In an attempt to escape the chaos experienced in England, many English families boarded overcrowded and diseased ships sailing for the shores of North America and other British colonies. Those families hardy enough, and lucky enough, to make the passage intact were rewarded with land and a social environment less prone to religious and political persecution. Many of these families became important contributors to the young colonies in which they settled.
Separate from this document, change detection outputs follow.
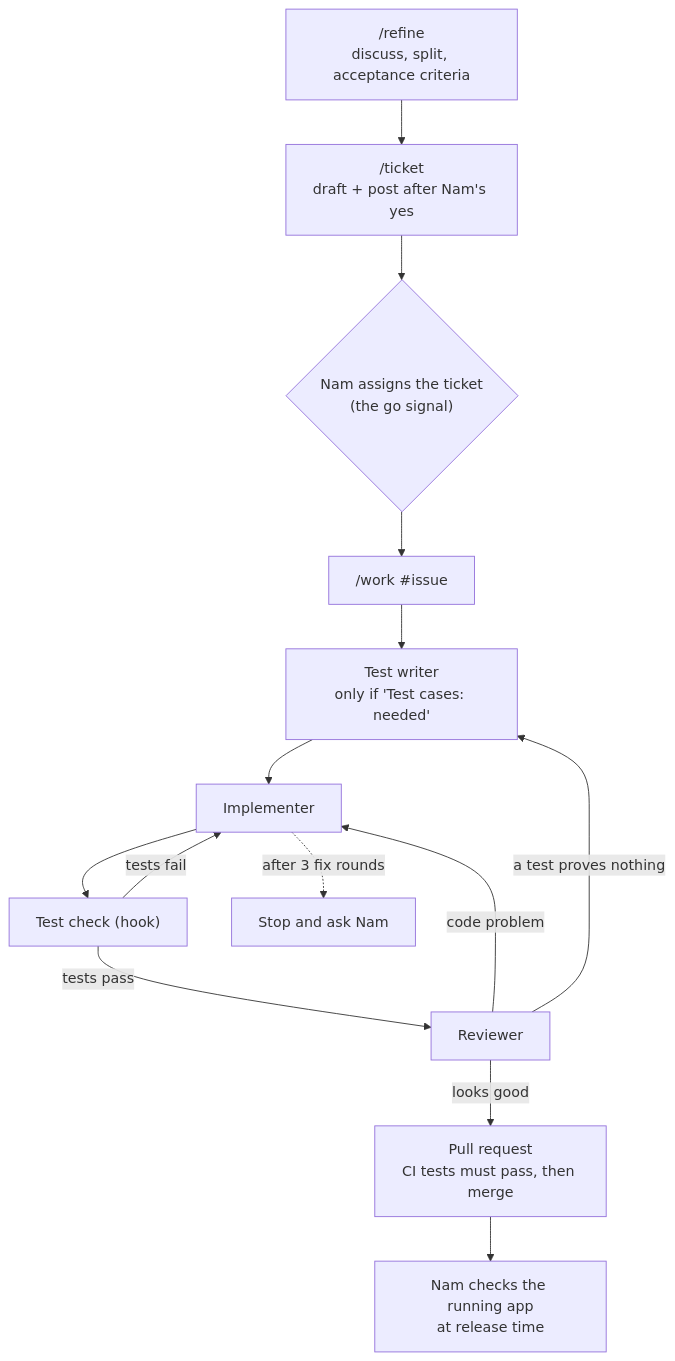
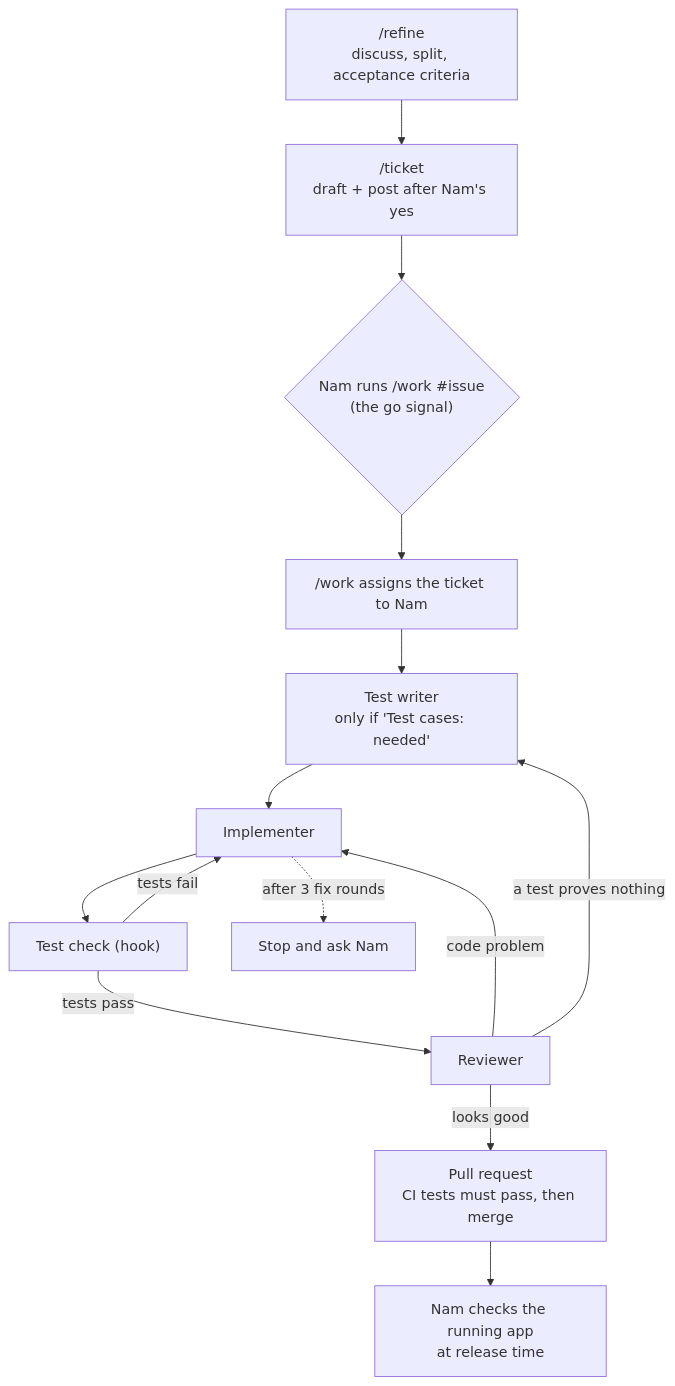
The diagram in docs/WORKFLOW.md (nampham2101/lotteryScanV2), drawn with Mermaid before and after one commit. The commit also changed other lines of this file and 3 other files, not shown here.

Commit message:
feat(skills): make /work assign the ticket and act as the go signal

````diff
--- a/docs/WORKFLOW.md
+++ b/docs/WORKFLOW.md
@@ -9,16 +9,16 @@
 ```mermaid
 flowchart TD
   A["/refine<br/>discuss, split, acceptance criteria"] --> B["/ticket<br/>draft + post after Nam's yes"]
-  B --> C{"Nam assigns the ticket<br/>(the go signal)"}
-  C --> D["/work #issue"]
+  B --> C{"Nam runs /work #issue<br/>(the go signal)"}
+  C --> D["/work assigns the ticket to Nam"]
   D --> E["Test writer<br/>only if 'Test cases: needed'"]
   E --> F["Implementer"]
   F --> G["Test check (hook)"]
   G -- "tests fail" --> F
   G -- "tests pass" --> H["Reviewer"]
   H -- "code problem" --> F
   H -- "a test proves nothing" --> E
   H -- "looks good" --> I["Pull request<br/>CI tests must pass, then merge"]
   I --> J["Nam checks the running app<br/>at release time"]
   F -. "after 3 fix rounds" .-> K["Stop and ask Nam"]
 ```
````
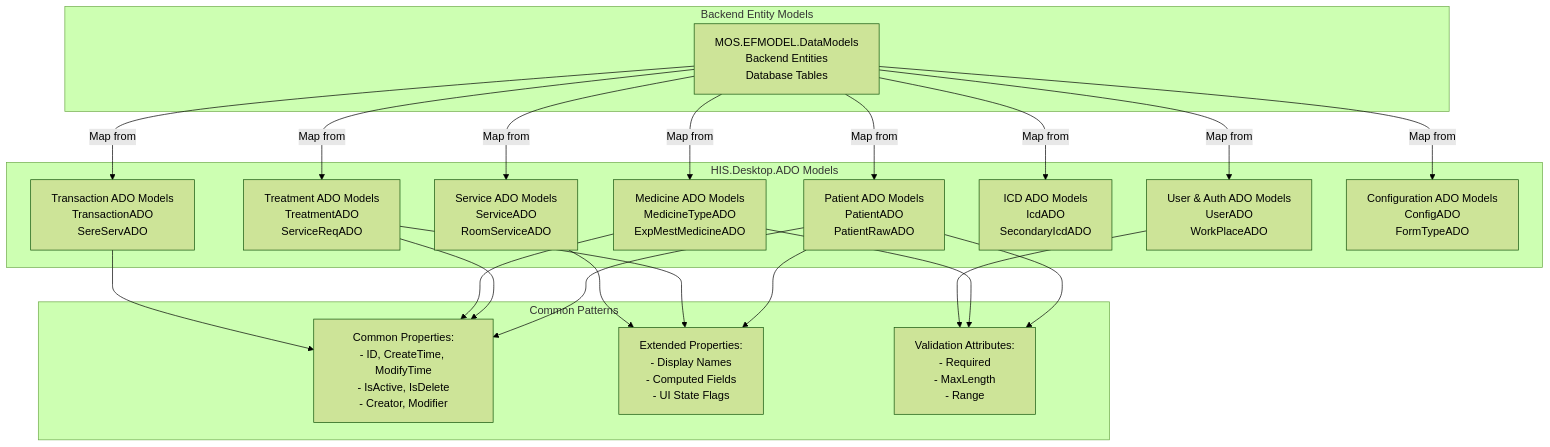
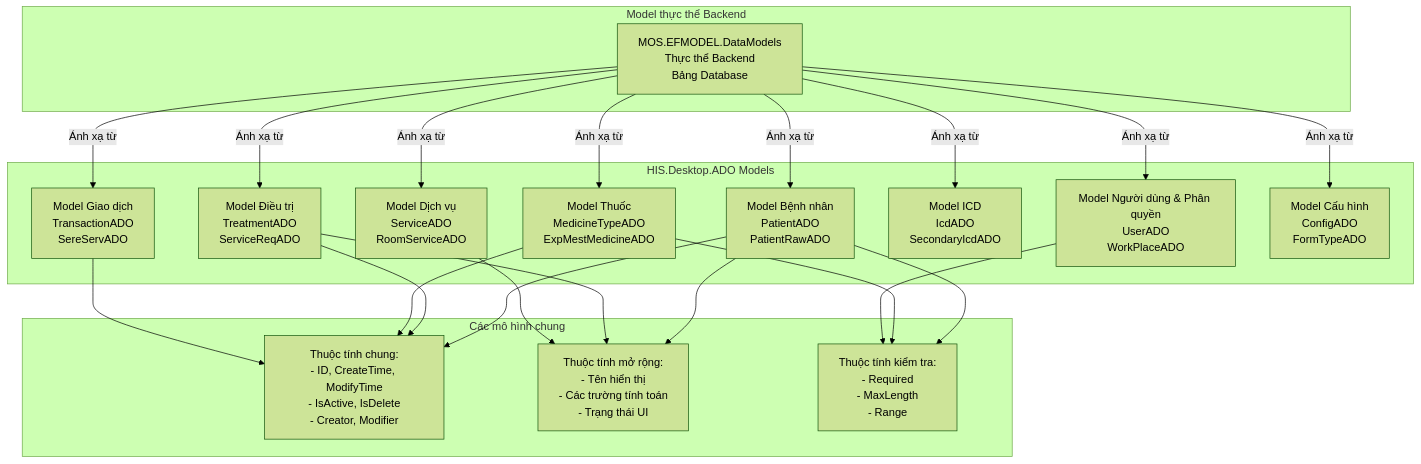
Before and after one commit to thangpnb/HIS: diagram 11 of 14 in docs/his-ba-documentation/04-integrations/helper-plugins.md, drawn with Mermaid (forest theme). The commit also changed other lines of this file and 30 other files, not shown here.

Commit message:
Refactor architecture docs and update translations

````diff
--- a/docs/his-ba-documentation/04-integrations/helper-plugins.md
+++ b/docs/his-ba-documentation/04-integrations/helper-plugins.md
@@ -567,45 +562,45 @@
 ```mermaid
 graph TB
-    subgraph "Backend Entity Models"
-        BE1["MOS.EFMODEL.DataModels<br/>Backend Entities<br/>Database Tables"]
+    subgraph "Model thực thể Backend"
+        BE1["MOS.EFMODEL.DataModels<br/>Thực thể Backend<br/>Bảng Database"]
     end
     
     subgraph "HIS.Desktop.ADO Models"
-        ADO1["Patient ADO Models<br/>PatientADO<br/>PatientRawADO"]
-        ADO2["Treatment ADO Models<br/>TreatmentADO<br/>ServiceReqADO"]
-        ADO3["Medicine ADO Models<br/>MedicineTypeADO<br/>ExpMestMedicineADO"]
-        ADO4["Transaction ADO Models<br/>TransactionADO<br/>SereServADO"]
-        ADO5["Service ADO Models<br/>ServiceADO<br/>RoomServiceADO"]
-        ADO6["ICD ADO Models<br/>IcdADO<br/>SecondaryIcdADO"]
-        ADO7["User & Auth ADO Models<br/>UserADO<br/>WorkPlaceADO"]
-        ADO8["Configuration ADO Models<br/>ConfigADO<br/>FormTypeADO"]
+        ADO1["Model Bệnh nhân<br/>PatientADO<br/>PatientRawADO"]
+        ADO2["Model Điều trị<br/>TreatmentADO<br/>ServiceReqADO"]
+        ADO3["Model Thuốc<br/>MedicineTypeADO<br/>ExpMestMedicineADO"]
+        ADO4["Model Giao dịch<br/>TransactionADO<br/>SereServADO"]
+        ADO5["Model Dịch vụ<br/>ServiceADO<br/>RoomServiceADO"]
+        ADO6["Model ICD<br/>IcdADO<br/>SecondaryIcdADO"]
+        ADO7["Model Người dùng & Phân quyền<br/>UserADO<br/>WorkPlaceADO"]
+        ADO8["Model Cấu hình<br/>ConfigADO<br/>FormTypeADO"]
     end
     
-    subgraph "Common Patterns"
-        Base["Common Properties:<br/>- ID, CreateTime, ModifyTime<br/>- IsActive, IsDelete<br/>- Creator, Modifier"]
-        Extended["Extended Properties:<br/>- Display Names<br/>- Computed Fields<br/>- UI State Flags"]
-        Validation["Validation Attributes:<br/>- Required<br/>- MaxLength<br/>- Range"]
+    subgraph "Các mô hình chung"
+        Base["Thuộc tính chung:<br/>- ID, CreateTime, ModifyTime<br/>- IsActive, IsDelete<br/>- Creator, Modifier"]
+        Extended["Thuộc tính mở rộng:<br/>- Tên hiển thị<br/>- Các trường tính toán<br/>- Trạng thái UI"]
+        Validation["Thuộc tính kiểm tra:<br/>- Required<br/>- MaxLength<br/>- Range"]
     end
     
-    BE1 -->|"Map from"| ADO1
-    BE1 -->|"Map from"| ADO2
-    BE1 -->|"Map from"| ADO3
-    BE1 -->|"Map from"| ADO4
-    BE1 -->|"Map from"| ADO5
-    BE1 -->|"Map from"| ADO6
-    BE1 -->|"Map from"| ADO7
-    BE1 -->|"Map from"| ADO8
+    BE1 -->|"Ánh xạ từ"| ADO1
+    BE1 -->|"Ánh xạ từ"| ADO2
+    BE1 -->|"Ánh xạ từ"| ADO3
+    BE1 -->|"Ánh xạ từ"| ADO4
+    BE1 -->|"Ánh xạ từ"| ADO5
+    BE1 -->|"Ánh xạ từ"| ADO6
+    BE1 -->|"Ánh xạ từ"| ADO7
+    BE1 -->|"Ánh xạ từ"| ADO8
     
     ADO1 --> Base
     ADO2 --> Base
     ADO3 --> Base
     ADO4 --> Base
     
     ADO1 --> Extended
     ADO2 --> Extended
     ADO5 --> Extended
     
     ADO1 --> Validation
     ADO3 --> Validation
     ADO7 --> Validation
 ```
````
Early immigration and passenger lists have documented some of the first Piggerings to arrive on North American shores: George Pickering who settled in Salem Massachusetts in 1630; along with John; John Pickering settled in Virginia in 1653; Samuel Pickering settled in Nova Scotia in 1774.
Piggering Family Crest Products